The authors of Social Communication in Advertising are rock stars in the world of communication studies. Now, the University of Windsor’s Kyle Asquith is one of those celebrities, too.
Dr. Asquith, an associate professor in the Department of Communications, Media and Film and assistant dean in the Faculty of Arts, Humanities and Social Science, has revised what is considered an essential text for students around the globe. He wrote new chapters and updated the existing material to make it more relevant to the current media environment, all in time for this fourth edition to become required reading for communication studies and sociology students this semester.
The authors’ names are “synonymous with critical advertising studies,” Asquith said, explaining he was in kindergarten when the first edition was published in 1986. He said he first encountered the text in his undergraduate years and cited it in his Master’s and doctoral work.
“It’s truly an honour to have my name attached to this classic.”
It has been a big year on the publishing front for Asquith, who joined the campus in 2012. He also put out Advertising, Consumer Culture & Canadian Society: A Reader. Through 16 chapters, each written by different scholars, the collection explores the connections between advertising and Canada’s national psyche.
One chapter delves into why Tim Hortons is tied to Canadian nationalism. Another looks at Hudson’s Bay Company’s branding as a message of colonialism and symbolic annihilation of Indigenous history. Yet another examines how Canadian department stores were sites for race and class divides.
“It’s unique for being Canadian,” Asquith said of the book. “There was never a Canadian alternative.”
Until now, students learning about advertising in a cultural context had to be content reading about Nike and Budweiser. Asquith’s new collection instead contains chapters on Canadian-founded companies Molson, Lululemon and MAC Cosmetics.
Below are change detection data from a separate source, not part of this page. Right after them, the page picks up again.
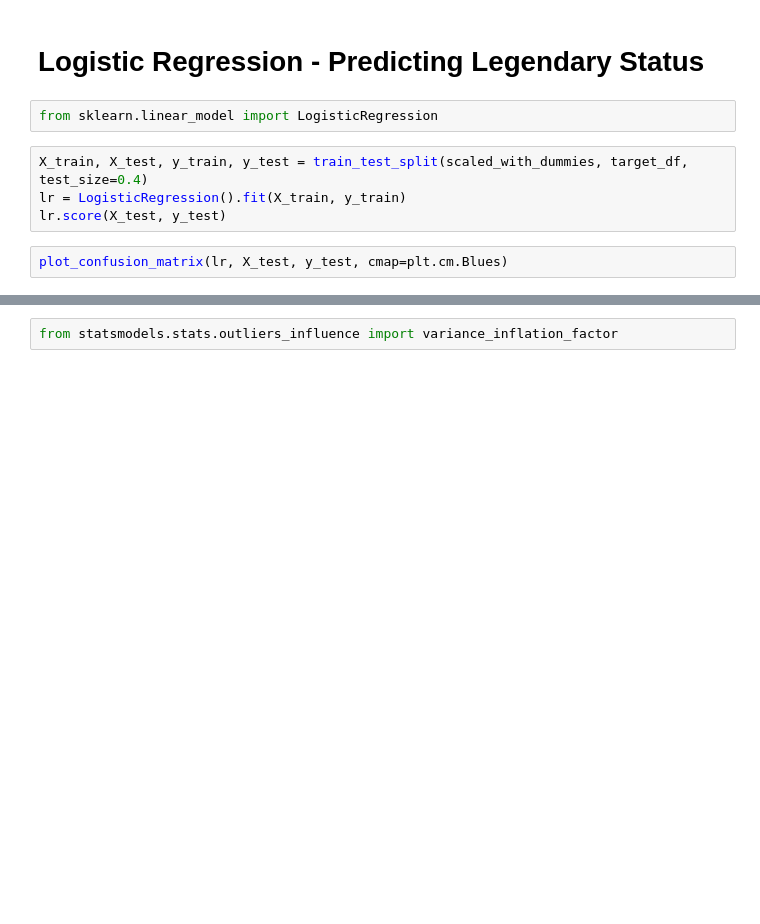
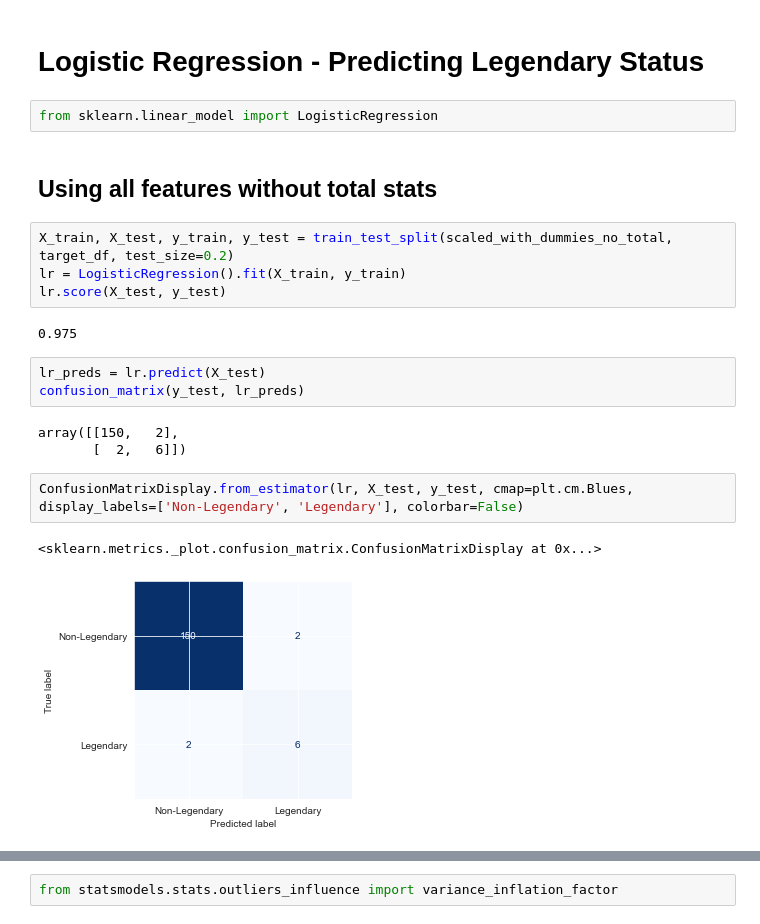
Before and after one commit to papir805/pokemon_classification, a Jupyter notebook: pokemon_legendary_classification.ipynb, the cells around one changed output, grey strips where cells are left out. Saved outputs shown, nothing was run; the diff lists cells and outputs as text; blank space fills up the shorter version.

```diff
--- a/pokemon_legendary_classification.ipynb
+++ b/pokemon_legendary_classification.ipynb
@@ -369,10 +506,23 @@ This model looks to perform quite well.  it has ~96% for accuracy, f1, precision
 # Logistic Regression - Predicting Legendary Status
 # %%
 from sklearn.linear_model import LogisticRegression
+# %% [markdown]
+## Using all features without total stats
 # %%
-X_train, X_test, y_train, y_test = train_test_split(scaled_with_dummies, target_df, test_size=0.4)
+X_train, X_test, y_train, y_test = train_test_split(scaled_with_dummies_no_total, target_df, test_size=0.2)
 lr = LogisticRegression().fit(X_train, y_train)
 lr.score(X_test, y_test)
+# %% [output]
+0.975
+# %%
+lr_preds = lr.predict(X_test)
+confusion_matrix(y_test, lr_preds)
+# %% [output]
+array([[150,   2],
+       [  2,   6]])
 # %%
-plot_confusion_matrix(lr, X_test, y_test, cmap=plt.cm.Blues)
+ConfusionMatrixDisplay.from_estimator(lr, X_test, y_test, cmap=plt.cm.Blues, display_labels=['Non-Legendary', 'Legendary'], colorbar=False)
+# %% [output]
+<sklearn.metrics._plot.confusion_matrix.ConfusionMatrixDisplay at 0x...>
+[figure, added]
 # %%
```
Also changed, not shown: parts of 41 cells of this notebook, 3 other files.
While Asquith began working on the collection about two years ago, he wrote a chapter of his own and completed Social Communication in Advertising last year while he held a Humanities Research Group fellowship.